----- Record extracts -----

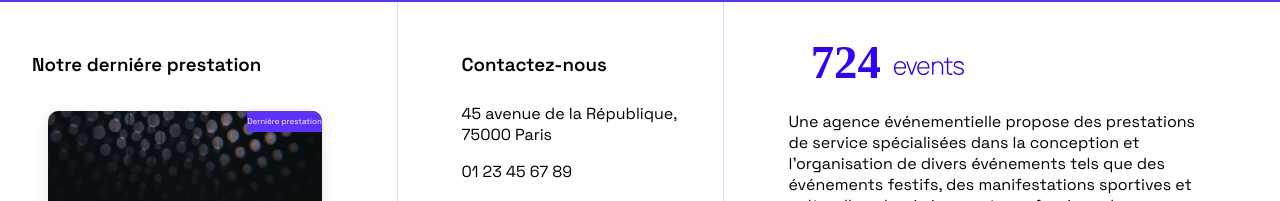
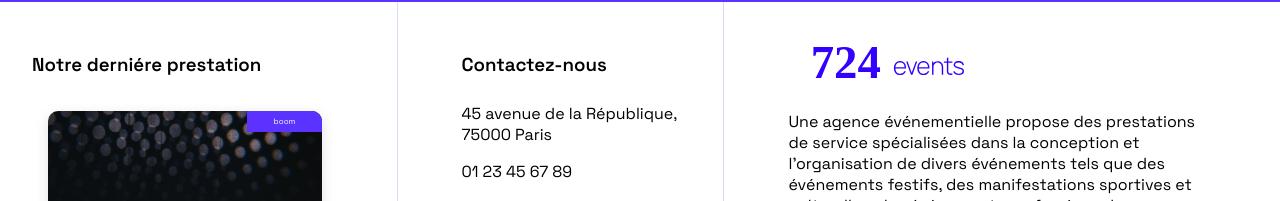
Before and after one commit to oanaciuca/Debuggez-une-application-React.JS, a React (Create React App) app: page / in a window 1280 px wide. Shown: the part 6111-6312 px from the top of the page. Built offline with nearby package versions, Linux system fonts and the light colour scheme.

Commit message:
correction label dernière prestation

```diff
--- a/src/pages/Home/index.js
+++ b/src/pages/Home/index.js
@@ -124,7 +124,7 @@ const Page = () => {
           title={last?.title}
           date={new Date(last?.date)}
           small
-          label="Dernière prestation"
+          label="boom"
         />
       </div>
       <div className="col contact">
```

-----

■ Work order ■
Go through the data above and find the lines with the word "last". Copy each of those lines.

■ Final answer ■
           title={last?.title}
           date={new Date(last?.date)}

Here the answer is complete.